[[ Record set open ]]

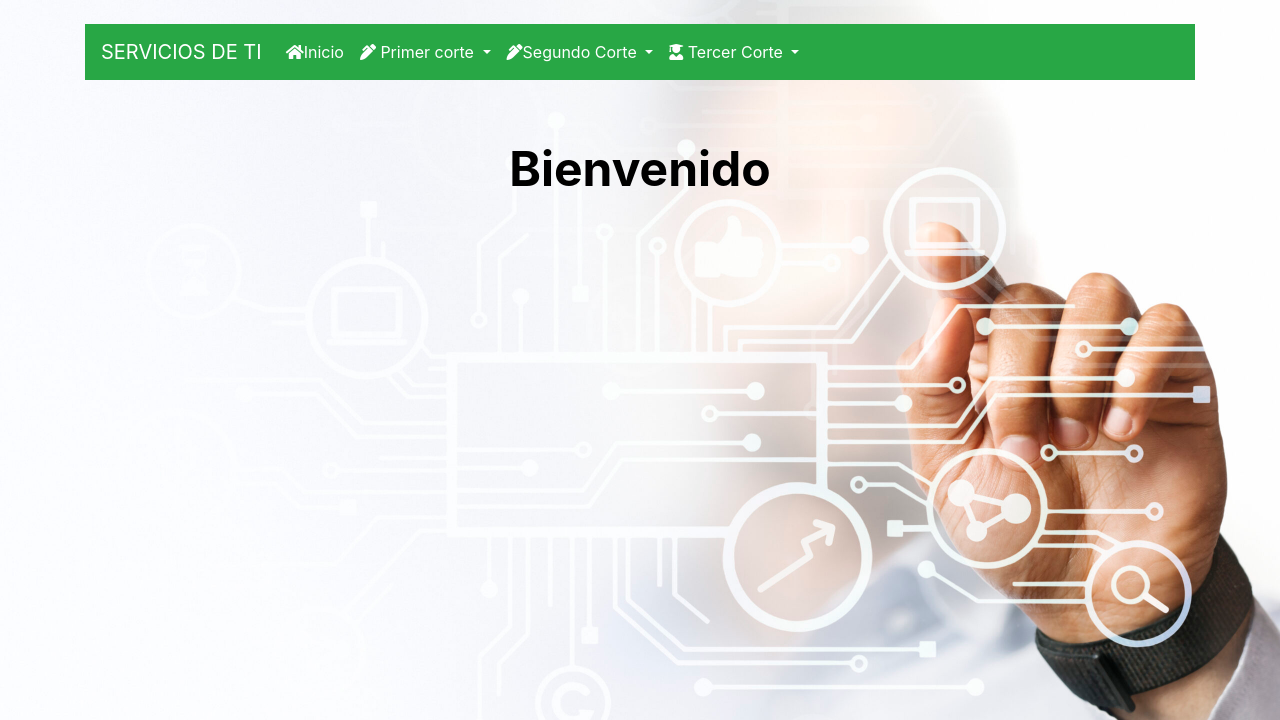
Repository: DavidGomMar/equipo_7
Page: http://localhost/
These files come from the project's save history. The page is drawn as it stood at one moment and after the next save; the edit follows.
The browser window is 1280 px wide. The pictures show the whole page.
Some web libraries are served in a nearby version. The page is run by PHP 8.4 with error messages shown; the project is at /var/www/html/.

Above is the page before, as saved 2022-09-21 09:12:05.

After the next save:
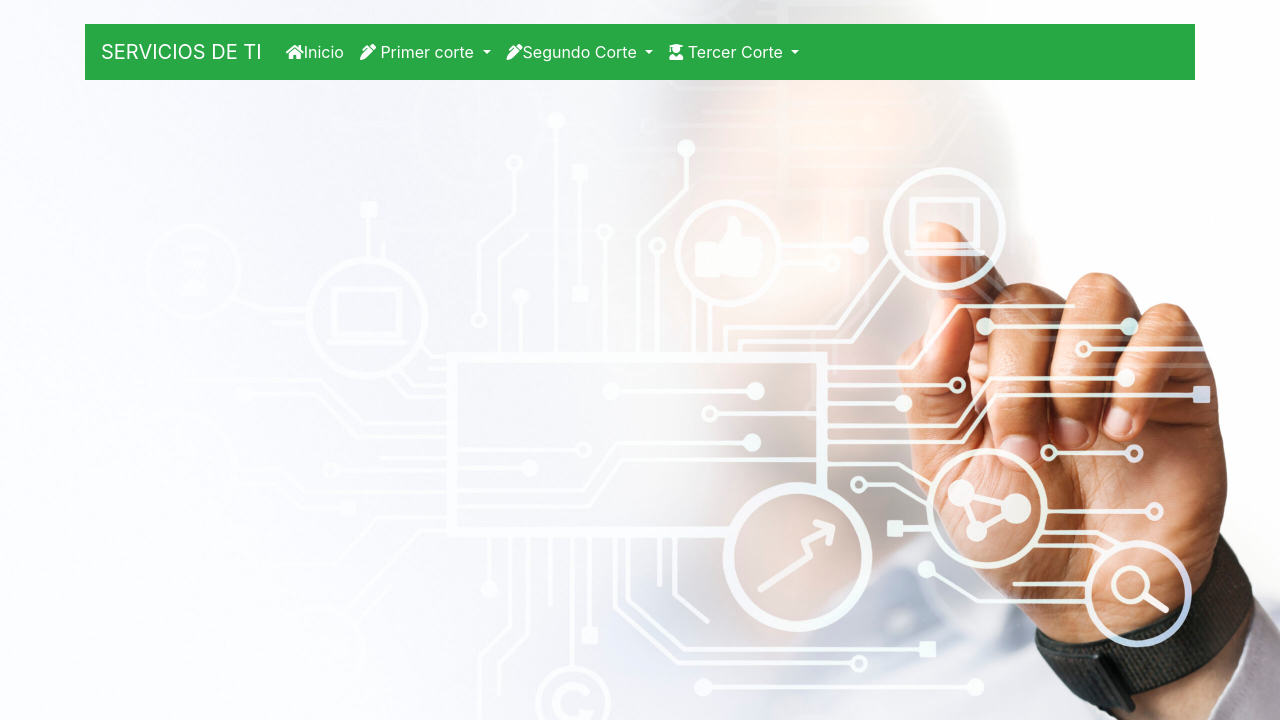
Saved 5 min 43 s later.
--- a/index.php
+++ b/index.php
@@ -86,17 +86,7 @@
         </nav>
         <br>
 
-        <div class="row" id="divInicio">
-            <div class="col-12" style="text-align: center;">
-                <br>
-                <h1 class="animate__animated animate__backInLeft"><font color="black" size="7" >
-                    <b>Bienvenido </b></font></h1>
-            </div>
-        </div>
 
-        <div class="row" id="divtrabajosequipoC1" style="display: none;">
-            <h1>Trabajos de primer corte del equipo</h1>
-        </div>
     </div>
 </body>
 </html>

After the save that followed:
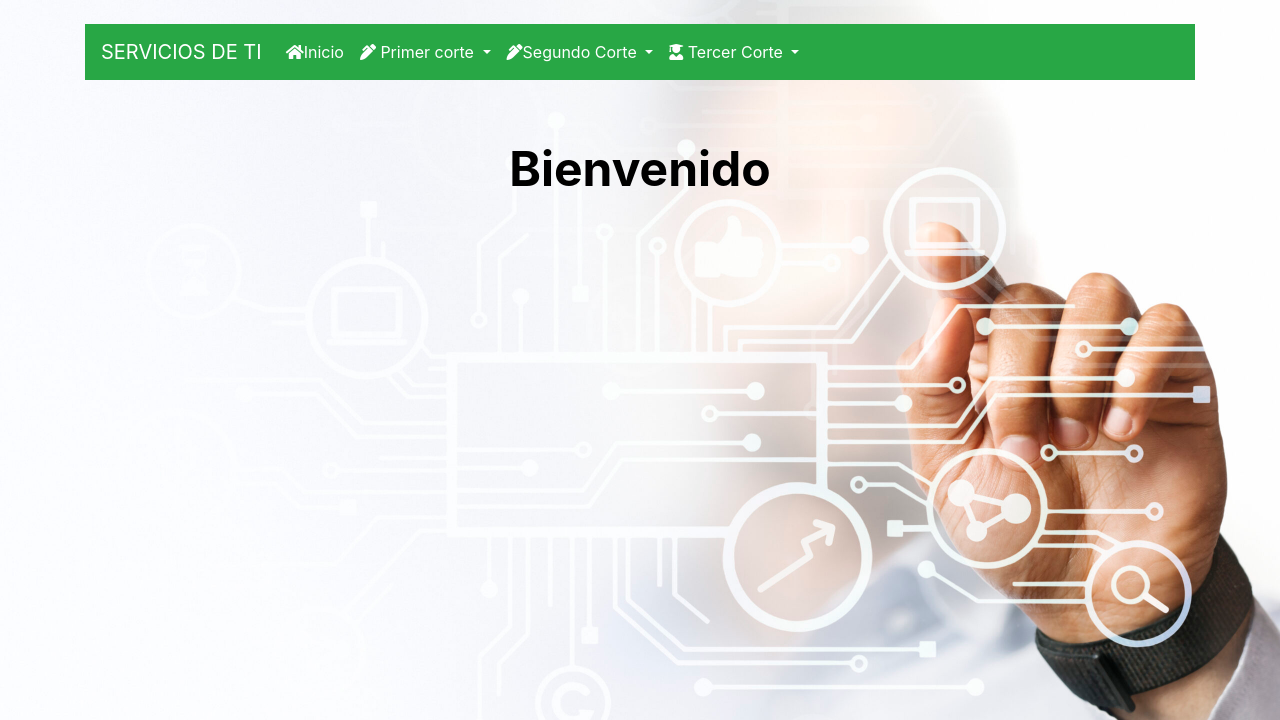
Saved 26 s later.
--- a/index.php
+++ b/index.php
@@ -86,7 +86,17 @@
         </nav>
         <br>
 
+        <div class="row" id="divInicio">
+            <div class="col-12" style="text-align: center;">
+                <br>
+                <h1 class="animate__animated animate__backInLeft"><font color="black" size="7" >
+                    <b>Bienvenido </b></font></h1>
+            </div>
+        </div>
 
+        <div class="row" id="divtrabajosequipoC1" style="display: none;">
+            <h1>Trabajos de primer corte del equipo</h1>
+        </div>
     </div>
 </body>
 </html>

[[ Record set closed ]]

▸ Exercise objective
Look over the listing above. Pick out and copy every line that includes "font".

▸ Exercise answer
-                <h1 class="animate__animated animate__backInLeft"><font color="black" size="7" >
-                    <b>Bienvenido </b></font></h1>
+                <h1 class="animate__animated animate__backInLeft"><font color="black" size="7" >
+                    <b>Bienvenido </b></font></h1>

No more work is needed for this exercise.